(Version comparison data)

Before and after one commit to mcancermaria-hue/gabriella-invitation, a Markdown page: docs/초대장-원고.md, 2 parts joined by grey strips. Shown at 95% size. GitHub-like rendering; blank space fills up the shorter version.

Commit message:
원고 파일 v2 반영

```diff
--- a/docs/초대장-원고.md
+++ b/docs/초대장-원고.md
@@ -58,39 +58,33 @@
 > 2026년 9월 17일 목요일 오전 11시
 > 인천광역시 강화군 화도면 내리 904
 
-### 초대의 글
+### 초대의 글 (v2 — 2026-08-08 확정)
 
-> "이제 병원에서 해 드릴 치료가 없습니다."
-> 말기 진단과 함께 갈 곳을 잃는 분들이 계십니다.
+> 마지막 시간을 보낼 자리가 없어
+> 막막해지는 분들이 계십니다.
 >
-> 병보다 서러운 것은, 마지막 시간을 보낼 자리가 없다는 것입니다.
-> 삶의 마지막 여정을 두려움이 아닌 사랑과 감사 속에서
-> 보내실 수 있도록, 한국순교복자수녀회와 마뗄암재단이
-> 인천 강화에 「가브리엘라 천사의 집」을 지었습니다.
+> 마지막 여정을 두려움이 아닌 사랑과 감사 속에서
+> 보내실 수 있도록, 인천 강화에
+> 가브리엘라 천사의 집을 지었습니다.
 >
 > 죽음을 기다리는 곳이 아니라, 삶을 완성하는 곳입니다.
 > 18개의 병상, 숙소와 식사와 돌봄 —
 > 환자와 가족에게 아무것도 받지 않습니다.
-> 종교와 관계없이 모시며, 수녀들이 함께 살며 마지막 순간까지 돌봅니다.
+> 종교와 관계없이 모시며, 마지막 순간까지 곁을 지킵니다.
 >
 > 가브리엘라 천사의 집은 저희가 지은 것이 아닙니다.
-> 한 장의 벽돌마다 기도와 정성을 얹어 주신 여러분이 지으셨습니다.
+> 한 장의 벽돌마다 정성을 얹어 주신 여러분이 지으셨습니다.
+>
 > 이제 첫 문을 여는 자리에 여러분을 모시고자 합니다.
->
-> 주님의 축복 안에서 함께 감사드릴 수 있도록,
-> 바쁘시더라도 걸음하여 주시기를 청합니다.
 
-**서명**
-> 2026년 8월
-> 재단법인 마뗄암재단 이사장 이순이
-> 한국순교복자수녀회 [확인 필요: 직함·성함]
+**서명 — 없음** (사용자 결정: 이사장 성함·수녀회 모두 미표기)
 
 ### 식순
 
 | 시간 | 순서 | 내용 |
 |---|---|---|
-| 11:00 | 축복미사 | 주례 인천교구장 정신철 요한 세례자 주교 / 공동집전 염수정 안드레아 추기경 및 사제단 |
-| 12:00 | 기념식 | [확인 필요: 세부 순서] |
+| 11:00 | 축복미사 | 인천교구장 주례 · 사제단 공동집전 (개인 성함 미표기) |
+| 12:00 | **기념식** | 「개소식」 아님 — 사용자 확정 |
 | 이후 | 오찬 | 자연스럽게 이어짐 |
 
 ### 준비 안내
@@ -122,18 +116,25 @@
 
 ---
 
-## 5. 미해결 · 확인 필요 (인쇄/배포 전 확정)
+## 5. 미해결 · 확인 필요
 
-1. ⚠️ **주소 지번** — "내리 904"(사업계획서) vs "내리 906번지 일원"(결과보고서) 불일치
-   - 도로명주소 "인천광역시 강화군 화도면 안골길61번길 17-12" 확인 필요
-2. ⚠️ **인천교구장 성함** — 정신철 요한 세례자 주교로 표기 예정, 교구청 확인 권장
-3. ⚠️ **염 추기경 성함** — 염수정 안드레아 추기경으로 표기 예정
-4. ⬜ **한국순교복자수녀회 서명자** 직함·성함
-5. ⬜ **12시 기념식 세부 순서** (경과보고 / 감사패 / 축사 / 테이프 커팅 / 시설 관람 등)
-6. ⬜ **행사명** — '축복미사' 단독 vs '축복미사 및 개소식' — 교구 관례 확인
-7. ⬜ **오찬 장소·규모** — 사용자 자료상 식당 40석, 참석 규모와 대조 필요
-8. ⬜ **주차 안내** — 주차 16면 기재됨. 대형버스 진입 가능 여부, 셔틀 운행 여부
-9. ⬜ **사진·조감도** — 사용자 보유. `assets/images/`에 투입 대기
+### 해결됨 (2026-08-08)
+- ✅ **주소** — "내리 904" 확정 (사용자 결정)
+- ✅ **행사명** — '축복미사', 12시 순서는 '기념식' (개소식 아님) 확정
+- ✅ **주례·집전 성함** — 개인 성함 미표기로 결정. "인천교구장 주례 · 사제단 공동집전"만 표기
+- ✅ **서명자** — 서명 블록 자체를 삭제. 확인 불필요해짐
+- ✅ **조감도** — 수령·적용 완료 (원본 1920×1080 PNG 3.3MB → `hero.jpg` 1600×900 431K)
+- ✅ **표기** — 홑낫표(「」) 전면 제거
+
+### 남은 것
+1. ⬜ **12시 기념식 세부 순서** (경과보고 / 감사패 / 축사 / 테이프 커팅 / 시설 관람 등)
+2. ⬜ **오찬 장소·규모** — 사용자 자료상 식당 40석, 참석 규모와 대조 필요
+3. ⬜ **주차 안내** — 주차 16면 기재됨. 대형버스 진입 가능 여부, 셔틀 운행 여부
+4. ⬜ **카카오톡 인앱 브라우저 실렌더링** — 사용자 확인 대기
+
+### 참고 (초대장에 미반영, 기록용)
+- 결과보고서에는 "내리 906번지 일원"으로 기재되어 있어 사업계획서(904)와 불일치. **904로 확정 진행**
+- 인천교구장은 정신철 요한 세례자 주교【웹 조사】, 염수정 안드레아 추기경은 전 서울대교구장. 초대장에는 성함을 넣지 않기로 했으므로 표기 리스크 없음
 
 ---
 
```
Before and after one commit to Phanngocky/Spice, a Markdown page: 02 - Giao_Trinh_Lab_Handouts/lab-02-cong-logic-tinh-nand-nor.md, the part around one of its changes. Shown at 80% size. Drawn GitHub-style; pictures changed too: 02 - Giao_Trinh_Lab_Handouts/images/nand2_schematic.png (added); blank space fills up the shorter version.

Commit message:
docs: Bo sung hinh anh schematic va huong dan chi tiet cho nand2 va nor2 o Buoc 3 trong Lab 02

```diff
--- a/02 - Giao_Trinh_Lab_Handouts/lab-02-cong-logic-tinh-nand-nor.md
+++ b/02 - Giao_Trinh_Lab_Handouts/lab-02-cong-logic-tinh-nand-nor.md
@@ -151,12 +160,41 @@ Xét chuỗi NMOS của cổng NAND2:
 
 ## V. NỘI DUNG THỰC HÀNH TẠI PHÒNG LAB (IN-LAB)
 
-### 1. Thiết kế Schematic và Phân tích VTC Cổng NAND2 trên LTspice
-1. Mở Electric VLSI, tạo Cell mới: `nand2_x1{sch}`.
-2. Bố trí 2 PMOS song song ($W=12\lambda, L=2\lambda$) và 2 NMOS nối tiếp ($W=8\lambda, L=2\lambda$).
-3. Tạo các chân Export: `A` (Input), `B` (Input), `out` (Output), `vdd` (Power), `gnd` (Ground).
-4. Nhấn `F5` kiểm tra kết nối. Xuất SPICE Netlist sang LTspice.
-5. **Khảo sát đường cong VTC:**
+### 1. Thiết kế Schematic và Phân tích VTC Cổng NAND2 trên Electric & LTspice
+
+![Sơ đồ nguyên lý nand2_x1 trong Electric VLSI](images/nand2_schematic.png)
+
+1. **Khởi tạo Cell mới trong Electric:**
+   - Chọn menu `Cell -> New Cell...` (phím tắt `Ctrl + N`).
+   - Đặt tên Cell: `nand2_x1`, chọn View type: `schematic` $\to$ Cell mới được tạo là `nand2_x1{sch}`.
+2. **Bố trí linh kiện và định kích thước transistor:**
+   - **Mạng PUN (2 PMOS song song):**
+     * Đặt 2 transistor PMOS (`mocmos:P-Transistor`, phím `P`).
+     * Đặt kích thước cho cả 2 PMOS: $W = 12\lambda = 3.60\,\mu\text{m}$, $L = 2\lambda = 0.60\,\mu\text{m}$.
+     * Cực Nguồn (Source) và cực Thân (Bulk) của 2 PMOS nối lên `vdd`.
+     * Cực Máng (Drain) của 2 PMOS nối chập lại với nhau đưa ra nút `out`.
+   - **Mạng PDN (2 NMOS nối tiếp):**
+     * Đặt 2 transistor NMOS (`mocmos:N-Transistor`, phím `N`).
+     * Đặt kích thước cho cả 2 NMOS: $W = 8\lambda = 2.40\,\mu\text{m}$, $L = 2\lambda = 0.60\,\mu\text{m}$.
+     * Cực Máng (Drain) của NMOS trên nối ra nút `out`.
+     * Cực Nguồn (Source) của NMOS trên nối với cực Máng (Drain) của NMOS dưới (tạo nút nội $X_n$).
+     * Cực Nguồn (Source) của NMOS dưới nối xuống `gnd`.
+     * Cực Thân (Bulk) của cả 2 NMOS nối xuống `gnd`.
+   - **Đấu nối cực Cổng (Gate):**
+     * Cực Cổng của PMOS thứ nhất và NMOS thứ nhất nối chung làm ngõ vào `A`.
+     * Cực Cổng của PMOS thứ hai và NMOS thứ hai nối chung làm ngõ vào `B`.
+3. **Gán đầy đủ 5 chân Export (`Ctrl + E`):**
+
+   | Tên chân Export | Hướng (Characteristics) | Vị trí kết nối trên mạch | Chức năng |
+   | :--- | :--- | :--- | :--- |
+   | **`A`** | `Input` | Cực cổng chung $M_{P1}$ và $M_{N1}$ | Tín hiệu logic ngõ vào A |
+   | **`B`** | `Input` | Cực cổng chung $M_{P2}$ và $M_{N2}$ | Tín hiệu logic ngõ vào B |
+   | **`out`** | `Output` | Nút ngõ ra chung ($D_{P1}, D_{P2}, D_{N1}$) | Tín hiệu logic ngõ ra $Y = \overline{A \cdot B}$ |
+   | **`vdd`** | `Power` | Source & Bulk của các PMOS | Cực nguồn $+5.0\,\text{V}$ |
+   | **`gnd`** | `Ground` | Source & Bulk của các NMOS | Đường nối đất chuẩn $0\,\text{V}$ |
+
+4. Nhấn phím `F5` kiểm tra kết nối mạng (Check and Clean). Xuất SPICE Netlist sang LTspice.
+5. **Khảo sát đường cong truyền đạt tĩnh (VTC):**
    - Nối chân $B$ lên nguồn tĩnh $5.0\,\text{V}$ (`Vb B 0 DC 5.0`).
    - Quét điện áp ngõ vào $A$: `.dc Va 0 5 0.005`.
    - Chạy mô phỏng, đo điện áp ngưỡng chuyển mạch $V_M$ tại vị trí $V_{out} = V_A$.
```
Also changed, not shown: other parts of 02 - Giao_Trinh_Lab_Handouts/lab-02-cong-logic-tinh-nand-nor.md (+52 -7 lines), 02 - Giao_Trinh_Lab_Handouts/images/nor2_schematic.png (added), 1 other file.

• [Task instructions]: Show me every line of the entries above that holds "chung".

• [Task answer]:
+     * Cực Cổng của PMOS thứ nhất và NMOS thứ nhất nối chung làm ngõ vào `A`.
+     * Cực Cổng của PMOS thứ hai và NMOS thứ hai nối chung làm ngõ vào `B`.
+   | **`A`** | `Input` | Cực cổng chung $M_{P1}$ và $M_{N1}$ | Tín hiệu logic ngõ vào A |
+   | **`B`** | `Input` | Cực cổng chung $M_{P2}$ và $M_{N2}$ | Tín hiệu logic ngõ vào B |
+   | **`out`** | `Output` | Nút ngõ ra chung ($D_{P1}, D_{P2}, D_{N1}$) | Tín hiệu logic ngõ ra $Y = \overline{A \cdot B}$ |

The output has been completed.